1. Use social media to help your campaign.
Yes, we just said customers are more tolerant of e-mail pitches. But an established social media presence will smooth and enhance the path to direct communication.
“Facebook, Twitter, etcetera, are much more about the image of your brand,” says Krotz. “Use them to cultivate a presence in the minds of clients.”
Social media also can prep customers for the holiday ahead. Tweet about Valentine traditions with a connection to your products or post them on your Facebook page. And don’t forget the occasional e-mail newsletter from your business, which forms a bridge between socializing and direct offers.
2. Prep your customer e-mail lists.
E-mail marketing means content and tone.
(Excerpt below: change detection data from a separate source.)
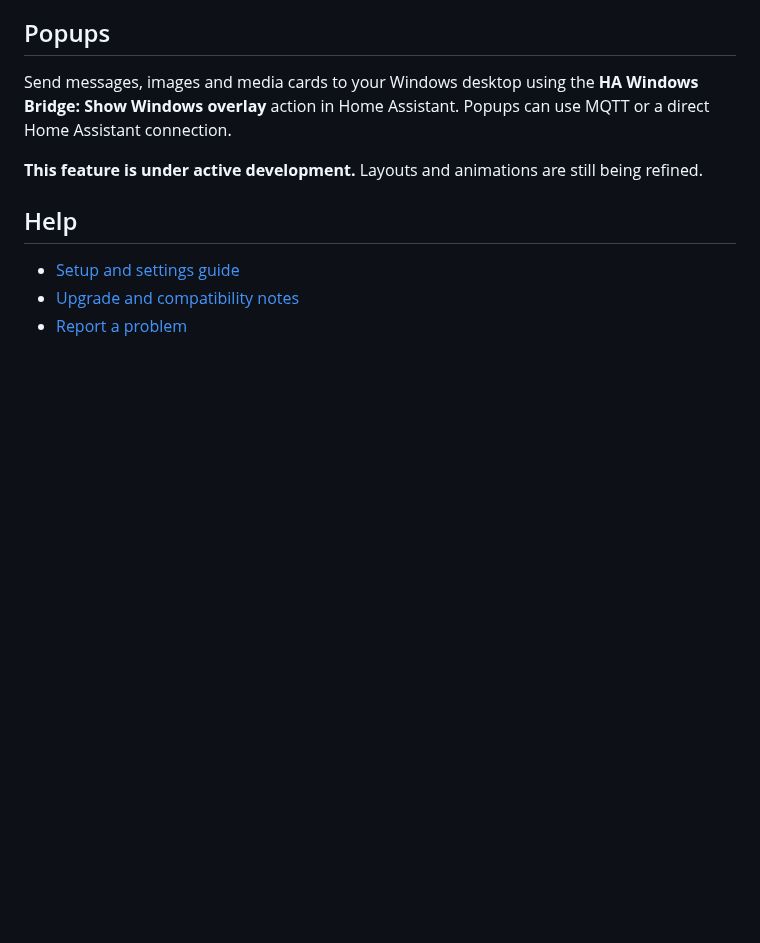
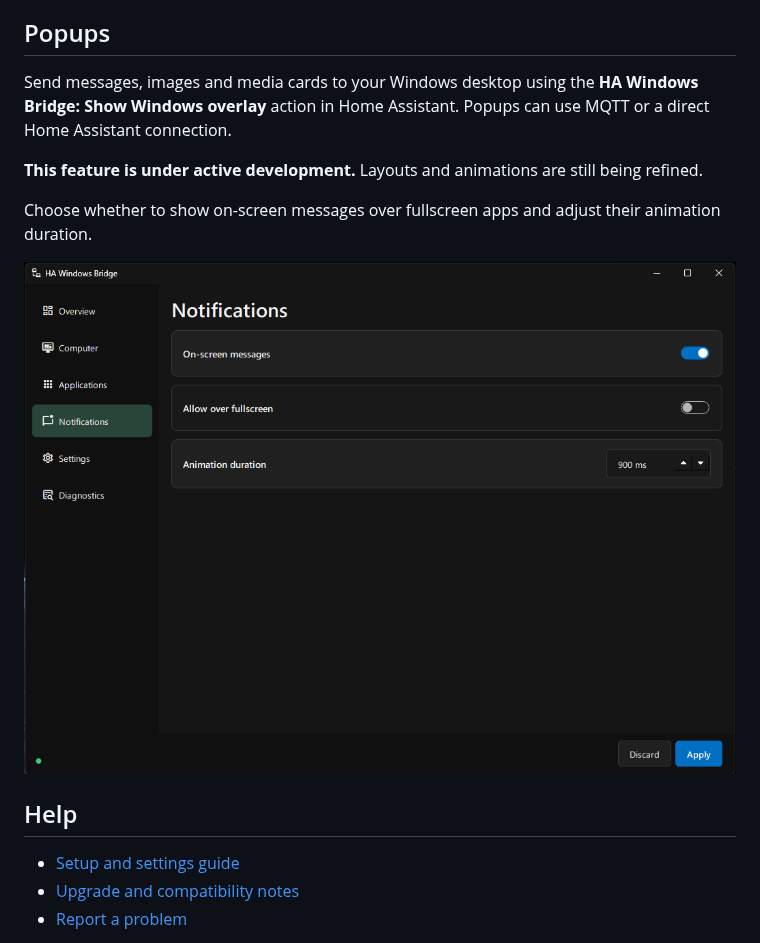
Before and after one commit to Grzechu51/ha-windows-bridge, a Markdown page: README.md, the part around one of its changes. GitHub-like rendering; pictures changed too: docs/screenshots/notifications.png (added); blank space fills up the shorter version.

```diff
--- a/README.md
+++ b/README.md
@@ -38,6 +59,12 @@ Send messages, images and media cards to your Windows desktop using the **HA Win
 
 **This feature is under active development.** Layouts and animations are still being refined.
 
+Choose whether to show on-screen messages over fullscreen apps and adjust their animation duration.
+
+<p align="center">
+  <img src="docs/screenshots/notifications.png" alt="Notifications settings for on-screen messages, fullscreen behaviour and animation duration" width="900">
+</p>
+
 ## Help
 
 - [Setup and settings guide](docs/V2_QUICKSTART.md)
```
Also changed, not shown: other parts of README.md (+21 -0 lines), docs/screenshots/applications.png (added), docs/screenshots/computer-audio.png (added), docs/screenshots/computer-presence.png (added), docs/screenshots/computer-system.png (added), docs/screenshots/settings.png (added).
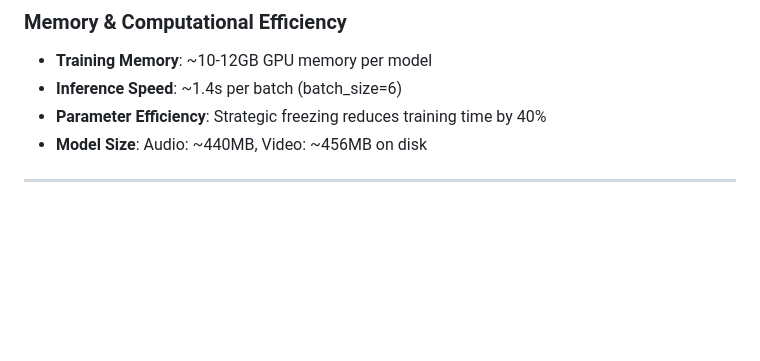
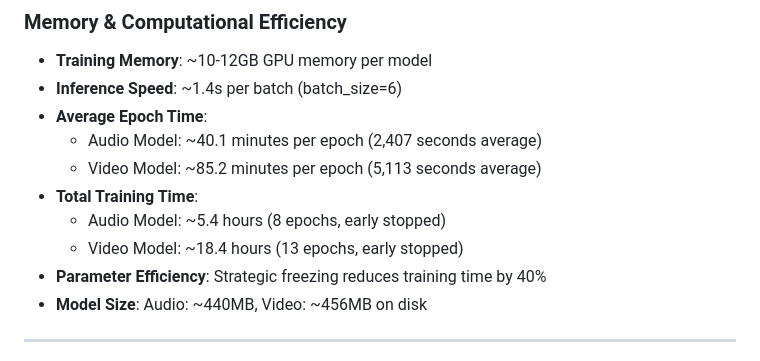
Before and after one commit to AbdulaAlShyed-2212592042/empathetic-detection, a Markdown page: README.md, the part around the change. Drawn GitHub-style; blank space fills up the shorter version.

```diff
--- a/README.md
+++ b/README.md
@@ -497,6 +497,12 @@ This project is licensed under the MIT License - see the [LICENSE](LICENSE) file
 ### **Memory & Computational Efficiency**
 - **Training Memory**: ~10-12GB GPU memory per model
 - **Inference Speed**: ~1.4s per batch (batch_size=6)
+- **Average Epoch Time**:
+  - Audio Model: ~40.1 minutes per epoch (2,407 seconds average)
+  - Video Model: ~85.2 minutes per epoch (5,113 seconds average)
+- **Total Training Time**:
+  - Audio Model: ~5.4 hours (8 epochs, early stopped)
+  - Video Model: ~18.4 hours (13 epochs, early stopped)
 - **Parameter Efficiency**: Strategic freezing reduces training time by 40%
 - **Model Size**: Audio: ~440MB, Video: ~456MB on disk
 
```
No one wants to peddle Brazilian waxes to guys or straight-razor shaves to ladies. The playful, humorous approach that puts men at ease is a dud with women, who prefer sincerity on most occasions.
Sort recipients based on the products you intend to market. For V-Day, keep it simple: men and women, then old and new customers if you have a loyalty program.
Here’s where a third-party e-mail company is invaluable. Among other services, it will sort lists, verify addresses, monitor response and stock ready-made templates for your e-mail, whether its candy hearts or candy canes. If you don’t have one, get one.
3. Put added value in your e-mail pitch.
Valentine’s Day (like Mother’s Day, Father’s Day and Christmas) is more personal and often more fraught. Connect with customers by being helpful in their time of shopping stress.
Include Valentine’s date ideas for your male clients. Suggest a gift card purchase option to if they’re stumped for ideas. Remember: men spend twice as much as women on V-Day, according to the National Retail Federation.
Cite brief customer testimonials, which foster trust. Thank clients that bought last Valentine’s Day by offering a bigger discount this year. Distinguish your local business from national competitors by assuring delivery as late as possible near or on the big day.
4. Find strategic partners that enhance your offer.
Let’s say you sell a Valentine-friendly product like chocolates, but are unsure about e-marketing on your own. Or maybe your business is fairly new and you don’t have a big customer list yet.
Team with a complementary partner like a jeweler or wine store and deliver a one-two sales punch. Congrats! You just made life easier for the shopper who doesn’t want to sift through different e-mails to buy truffles and a gold bracelet. Ditto combining services: Ms. Mani/Pedi, meet Mr. Hotel Room.
5. Find strategic partners that have what you don’t.
Suppose your goods or services aren’t Valentine’s Day-oriented? Find a business that is and join forces.
Example: You run a chain of car washes. Think of guys that want to spiff up their wheels for a date and boost the offer by partnering with a florist that will leave a bouquet in every vehicle. A dry cleaner could team with a wine store or chocolate shop by offering a deal on post-Valentine stain removal.
Don’t instantly reject ideas. Consumers nowadays think in less linear and narrow ways about purchasing. Just look at the mix of offers from Groupon or LivingSocial.
6. Piggyback with deal-of-the-day merchants.
If a Groupon, LivingSocial or Gilt Groupe likes your business and you like their revenue-sharing agreement, bravo. They’ve got millions of subscribers and in-house staffs to put great spin on your stuff.
That doesn’t mean you just sit and wait. E-mail your personal customers, letting them know about the deal — nice reciprocity for a deal-of-the-day merchant since it means more subscribers. Because these merchants also include a link to your website, put more deals there. Finally, send a thank-you to every one that bought a coupon.
7. Set up a mailing schedule.
When and how much to e-mail is a huge challenge. Sensitivity to time of year is one guidepost: Are folks still paying off Christmas bills?
Another is research. Digital marketer Oneupweb reported top online sales in 2010 were February 5-6. That corresponds with e-mail offers tracked by Chad White of The Retail Email Blog. He reports Valentine e-mails peaking at an average of 2.9 a week for the week ending February 4. That same period also saw the first President’s Day and St. Patrick’s Day e-mails.
Based on the above, a month out isn’t too early. A week out is peak. Still nervous? In your first e-mail, include an option that lets recipients state how often they’re okay receiving your offers. Customers will love you for it.